_Problem statement_
Every entry below is to be returned unchanged. Images are not part of the copy.

Data below:

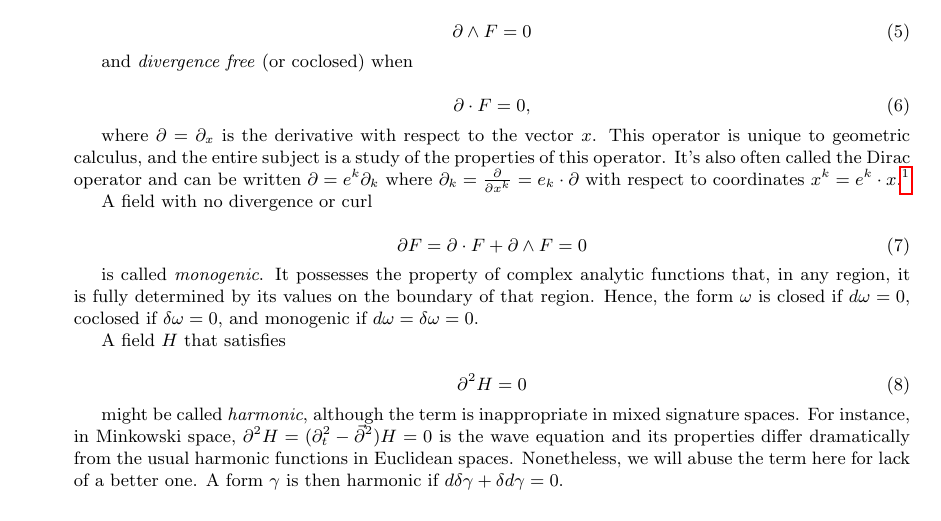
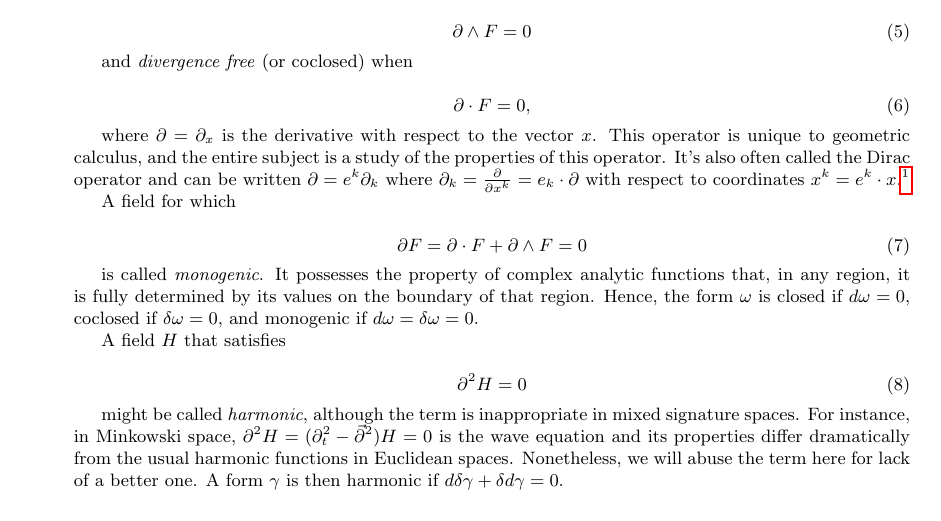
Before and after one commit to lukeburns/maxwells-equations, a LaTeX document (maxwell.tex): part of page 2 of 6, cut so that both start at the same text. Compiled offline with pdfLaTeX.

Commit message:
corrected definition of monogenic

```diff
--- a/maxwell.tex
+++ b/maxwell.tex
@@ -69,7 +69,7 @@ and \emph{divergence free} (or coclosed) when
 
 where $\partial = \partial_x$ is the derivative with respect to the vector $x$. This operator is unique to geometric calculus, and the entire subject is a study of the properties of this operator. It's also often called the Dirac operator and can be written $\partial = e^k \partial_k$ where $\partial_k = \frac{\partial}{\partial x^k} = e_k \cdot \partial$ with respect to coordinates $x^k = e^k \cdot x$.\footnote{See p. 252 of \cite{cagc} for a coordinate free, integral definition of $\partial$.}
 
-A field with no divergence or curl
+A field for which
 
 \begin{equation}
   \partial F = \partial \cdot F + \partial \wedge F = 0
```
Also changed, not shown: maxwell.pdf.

End of Data.

_Result below_
Before and after one commit to lukeburns/maxwells-equations, a LaTeX document (maxwell.tex): part of page 2 of 6, cut so that both start at the same text. Compiled offline with pdfLaTeX.

Commit message:
corrected definition of monogenic

```diff
--- a/maxwell.tex
+++ b/maxwell.tex
@@ -69,7 +69,7 @@ and \emph{divergence free} (or coclosed) when
 
 where $\partial = \partial_x$ is the derivative with respect to the vector $x$. This operator is unique to geometric calculus, and the entire subject is a study of the properties of this operator. It's also often called the Dirac operator and can be written $\partial = e^k \partial_k$ where $\partial_k = \frac{\partial}{\partial x^k} = e_k \cdot \partial$ with respect to coordinates $x^k = e^k \cdot x$.\footnote{See p. 252 of \cite{cagc} for a coordinate free, integral definition of $\partial$.}
 
-A field with no divergence or curl
+A field for which
 
 \begin{equation}
   \partial F = \partial \cdot F + \partial \wedge F = 0
```
Also changed, not shown: maxwell.pdf.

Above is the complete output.